By KELIN DILLON
On Wednesday, March 23, Mexico’s Secretariat of Public Education (SEP) announced that it would divert funds saved by the controversial cancellation of the country’s Full-Time Schools (ETC) program to affected children’s parents, though many education experts have raised concerns that this move will not positively affect the schooling of the nation’s children and could potentially be misused by families upon delivery.
While the ETC previously provided additional class hours, educational support and hot lunches to more than 3.6 million impoverished children around the country, the SEP will now instead deliver direct financial support to families rather than relying on middlemen. However, considering disturbing statistics from the United Nations Children’s Fund (UNICEF) that show that school lunch is the first meal 65.8 percent of kids under the ETC eat, giving money directly to students’ parents does not guarantee that they will be fed well.
“Giving the money to families instead of schools does not solve the learning problem,” said Universidad Iberoamericana education expert Arcelia Martínez. “For this, programs focused on addressing lags and improving the quality of education are required. The pretext of this SEP move is to improve the infrastructure, but there are other urgent things that are being left behind. It is a decision of high political profitability that denotes a disregard for the evidence.”
Martínez went on to say, “The former ETC program managed to reduce the learning gaps between students from different socioeconomic strata, in addition to being a support for mothers, who had a safe space, the school, to leave their children and be able to work.”
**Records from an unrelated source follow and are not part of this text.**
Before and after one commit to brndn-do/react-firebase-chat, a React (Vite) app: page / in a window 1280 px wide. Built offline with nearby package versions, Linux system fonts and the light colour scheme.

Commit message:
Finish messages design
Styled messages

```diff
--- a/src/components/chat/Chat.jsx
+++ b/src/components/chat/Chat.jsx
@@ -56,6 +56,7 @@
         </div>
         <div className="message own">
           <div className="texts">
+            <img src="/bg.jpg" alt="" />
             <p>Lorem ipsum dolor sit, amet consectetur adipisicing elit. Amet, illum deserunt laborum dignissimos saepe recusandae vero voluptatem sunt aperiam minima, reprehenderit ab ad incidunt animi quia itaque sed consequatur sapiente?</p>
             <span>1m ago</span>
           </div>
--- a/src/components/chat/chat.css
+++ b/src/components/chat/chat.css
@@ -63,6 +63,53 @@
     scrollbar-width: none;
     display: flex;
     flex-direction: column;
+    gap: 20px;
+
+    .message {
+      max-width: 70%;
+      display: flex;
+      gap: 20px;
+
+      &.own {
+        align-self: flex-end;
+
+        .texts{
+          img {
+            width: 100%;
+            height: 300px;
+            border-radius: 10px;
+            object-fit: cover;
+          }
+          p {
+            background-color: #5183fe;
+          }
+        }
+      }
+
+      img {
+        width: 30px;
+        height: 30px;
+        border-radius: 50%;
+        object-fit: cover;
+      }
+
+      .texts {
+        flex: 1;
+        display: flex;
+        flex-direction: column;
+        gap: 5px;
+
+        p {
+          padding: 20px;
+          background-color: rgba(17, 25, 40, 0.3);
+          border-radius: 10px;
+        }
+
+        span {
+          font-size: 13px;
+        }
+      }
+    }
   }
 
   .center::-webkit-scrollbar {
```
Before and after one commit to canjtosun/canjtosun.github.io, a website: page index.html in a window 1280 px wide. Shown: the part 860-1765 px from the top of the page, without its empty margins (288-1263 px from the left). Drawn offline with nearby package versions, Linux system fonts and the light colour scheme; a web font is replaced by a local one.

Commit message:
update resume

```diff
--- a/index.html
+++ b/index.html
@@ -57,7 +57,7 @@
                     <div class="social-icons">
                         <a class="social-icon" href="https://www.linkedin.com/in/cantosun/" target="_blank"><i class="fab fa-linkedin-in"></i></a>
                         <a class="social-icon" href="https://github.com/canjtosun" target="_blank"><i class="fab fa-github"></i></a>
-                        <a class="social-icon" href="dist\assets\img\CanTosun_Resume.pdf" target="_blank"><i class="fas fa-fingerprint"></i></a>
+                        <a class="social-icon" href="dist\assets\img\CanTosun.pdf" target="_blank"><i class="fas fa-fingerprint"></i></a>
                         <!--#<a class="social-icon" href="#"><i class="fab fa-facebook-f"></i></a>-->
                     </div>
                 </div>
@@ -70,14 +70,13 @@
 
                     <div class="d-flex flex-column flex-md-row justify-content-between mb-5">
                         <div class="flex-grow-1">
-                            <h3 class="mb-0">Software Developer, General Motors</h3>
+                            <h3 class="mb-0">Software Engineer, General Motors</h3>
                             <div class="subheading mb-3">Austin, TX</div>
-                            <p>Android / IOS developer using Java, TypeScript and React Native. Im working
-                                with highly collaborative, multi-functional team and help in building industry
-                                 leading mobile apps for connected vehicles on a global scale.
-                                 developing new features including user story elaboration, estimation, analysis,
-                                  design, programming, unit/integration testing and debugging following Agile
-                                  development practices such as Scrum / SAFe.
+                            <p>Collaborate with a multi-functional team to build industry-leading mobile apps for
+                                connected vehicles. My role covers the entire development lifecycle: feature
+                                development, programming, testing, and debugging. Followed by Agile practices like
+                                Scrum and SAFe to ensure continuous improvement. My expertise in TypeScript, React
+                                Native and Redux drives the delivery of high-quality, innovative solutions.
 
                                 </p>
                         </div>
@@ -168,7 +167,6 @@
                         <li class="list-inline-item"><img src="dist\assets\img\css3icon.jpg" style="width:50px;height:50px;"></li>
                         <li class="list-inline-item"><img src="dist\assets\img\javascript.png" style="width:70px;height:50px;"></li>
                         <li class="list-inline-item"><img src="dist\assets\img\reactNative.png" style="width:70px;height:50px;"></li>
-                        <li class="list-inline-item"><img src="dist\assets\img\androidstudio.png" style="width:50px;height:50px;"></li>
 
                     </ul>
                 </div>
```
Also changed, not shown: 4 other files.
Experts have further criticized the SEP for focusing on fostering the dependency and appreciation for rural populations on Mexico’s ruling party, the leftist National Regeneration Movement (Morena), which has previously come under fire for prioritizing political goodwill over effective public policy, as well as for ignoring the extensive evidence showing how beneficial the Full-Time Schools program has been to the education of Mexican children.
“What is being done is to change a public policy program of an educational institution, for a scholarship or a resource that will be delivered directly to parents, without there being any type of institutional structure that ensures that this money serves so that there is a better education for children and that there is no school dropout,” said Jacqueline Peschard, former president of the Federal Institute for Access to Public Information.
On the other side of the same coin, many educational pundits have pointed out that the elimination of the Full-Time Schools program in exchange for this direct fund delivery will disproportionately hurt Mexico’s population of working mothers, as the program’s extended hours provided extra childcare opportunities to this segment of the population.
“SEP Head Delfina Gómez Álvarez is not being empathic with the thousands of women who go to work every day and leave their children in these schools, because they are safe places,” said María Marván Laborde, former Federal Institute for Access to Public Information and Data Protection (IFAI) commissioner. “It is very likely that now many of these women will have to reduce their work hours or find another that involves them not working eight hours to have time to pick up their children.”
“I am sure that for this there will be no subsidy, so many families will see their income reduced. This is also a gender issue and I find it impressive that the secretary of education does not understand this,” concluded Marván Laborde.